Fennie & Trepka find race, sex and ethnicity factor into premature death from HIV/AIDS

Mary Jo Trepka, M.D., M.S.P.H.

Mary Jo Trepka, M.D., M.S.P.H.

In a study aimed at characterizing premature mortality among people diagnosed with HIV by examining sex, race and ethnicity, professors Mary Jo Trepka and Kristopher Fennie of FIU Stempel College’s Department of Epidemiology have found that females and non-Hispanic black people had disproportionately high rates of premature mortality from HIV/AIDS. This finding suggests the need for enhanced efforts to improve connections to care, retention in care, and medication adherence for these groups.

Kristopher Fennie, M.S., M.P.H., Ph.D.

Kristopher Fennie, M.S., M.P.H., Ph.D.

Their research found that among 41,565 people diagnosed with HIV infection during the study period:

  • Death rates for non-Hispanic blacks were higher those for whites and Hispanics
  • Deaths rates were significantly higher for females than for males
  • Among women studied, non-Hispanic black females had a significantly higher death rate than white and Hispanic females
  • Among men studied, death rates were higher for non-Hispanic black males than for white and Hispanic males

According to Trepka, “Our findings show that overall, HIV-infected women and HIV-infected blacks are dying prematurely, which indicates that race and sex factor into access to care. But it also implies that by improving their access to and utilization of care, the occurrence of premature death could be reduced.”

Their findings are presented in a recently published paper, Sex and Racial/Ethnic Differences in Premature Mortality Due to HIV: Florida, 2000-2009.

Like what you’ve read?
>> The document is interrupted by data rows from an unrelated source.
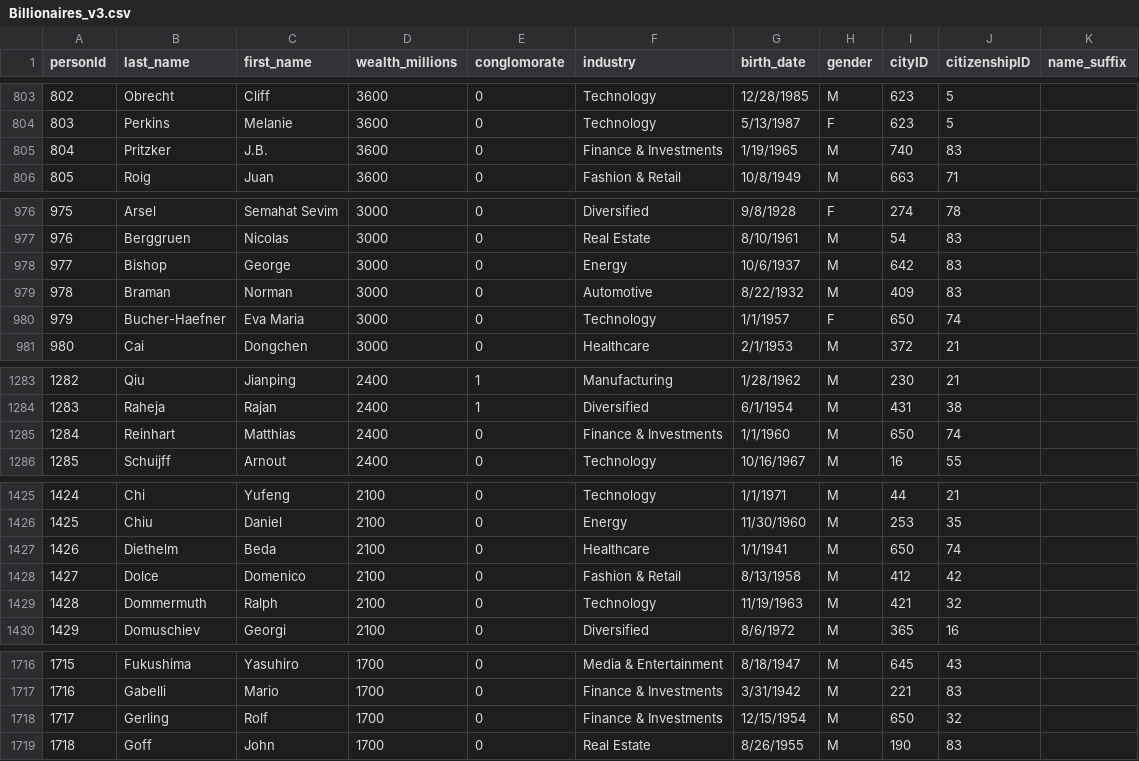
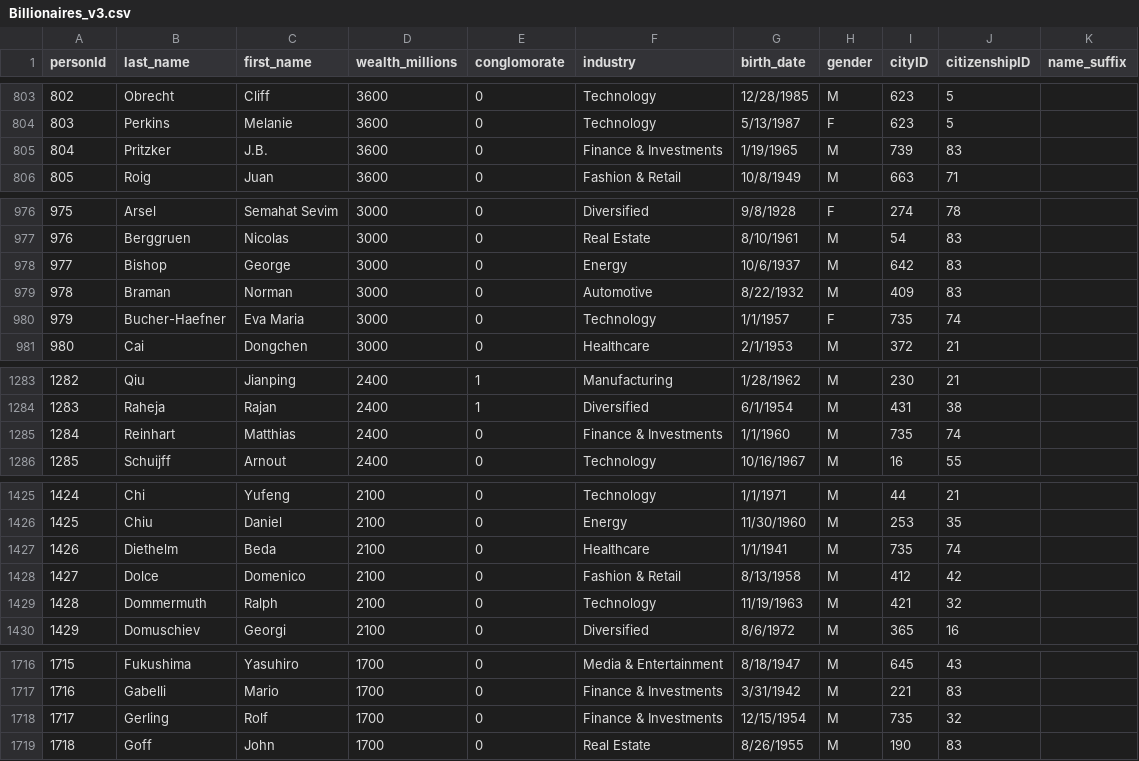
Before and after one commit to FabioSemedo/Millionarios-de-2022, a CSV file: TablePopulation/BackUps/Billionaires_v3.csv, drawn as a sheet; only a part is shown, gaps mark what is left out; the diff covers the shown part only.

Commit message:
cityID fix

```diff
--- a/TablePopulation/BackUps/Billionaires_v3.csv
+++ b/TablePopulation/BackUps/Billionaires_v3.csv
@@ -804,3 +804,3 @@
 "803","Perkins","Melanie","3600","0","Technology","5/13/1987","F","623","5",""
-"804","Pritzker","J.B.","3600","0","Finance & Investments","1/19/1965","M","740","83",""
+"804","Pritzker","J.B.","3600","0","Finance & Investments","1/19/1965","M","739","83",""
 "805","Roig","Juan","3600","0","Fashion & Retail","10/8/1949","M","663","71",""
@@ -979,3 +979,3 @@
 "978","Braman","Norman","3000","0","Automotive","8/22/1932","M","409","83",""
-"979","Bucher-Haefner","Eva Maria","3000","0","Technology","1/1/1957","F","650","74",""
+"979","Bucher-Haefner","Eva Maria","3000","0","Technology","1/1/1957","F","735","74",""
 "980","Cai","Dongchen","3000","0","Healthcare","2/1/1953","M","372","21",""
@@ -1284,3 +1284,3 @@
 "1283","Raheja","Rajan","2400","1","Diversified","6/1/1954","M","431","38",""
-"1284","Reinhart","Matthias","2400","0","Finance & Investments","1/1/1960","M","650","74",""
+"1284","Reinhart","Matthias","2400","0","Finance & Investments","1/1/1960","M","735","74",""
 "1285","Schuijff","Arnout","2400","0","Technology","10/16/1967","M","16","55",""
@@ -1426,3 +1426,3 @@
 "1425","Chiu","Daniel","2100","0","Energy","11/30/1960","M","253","35",""
-"1426","Diethelm","Beda","2100","0","Healthcare","1/1/1941","M","650","74",""
+"1426","Diethelm","Beda","2100","0","Healthcare","1/1/1941","M","735","74",""
 "1427","Dolce","Domenico","2100","0","Fashion & Retail","8/13/1958","M","412","42",""
@@ -1717,3 +1717,3 @@
 "1716","Gabelli","Mario","1700","0","Finance & Investments","3/31/1942","M","221","83",""
-"1717","Gerling","Rolf","1700","0","Finance & Investments","12/15/1954","M","650","32",""
+"1717","Gerling","Rolf","1700","0","Finance & Investments","12/15/1954","M","735","32",""
 "1718","Goff","John","1700","0","Real Estate","8/26/1955","M","190","83",""
```
Also changed, not shown: 8 edited cells elsewhere in this file.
Join us. Be the change.

Author: RSCPHSW

Share This Post On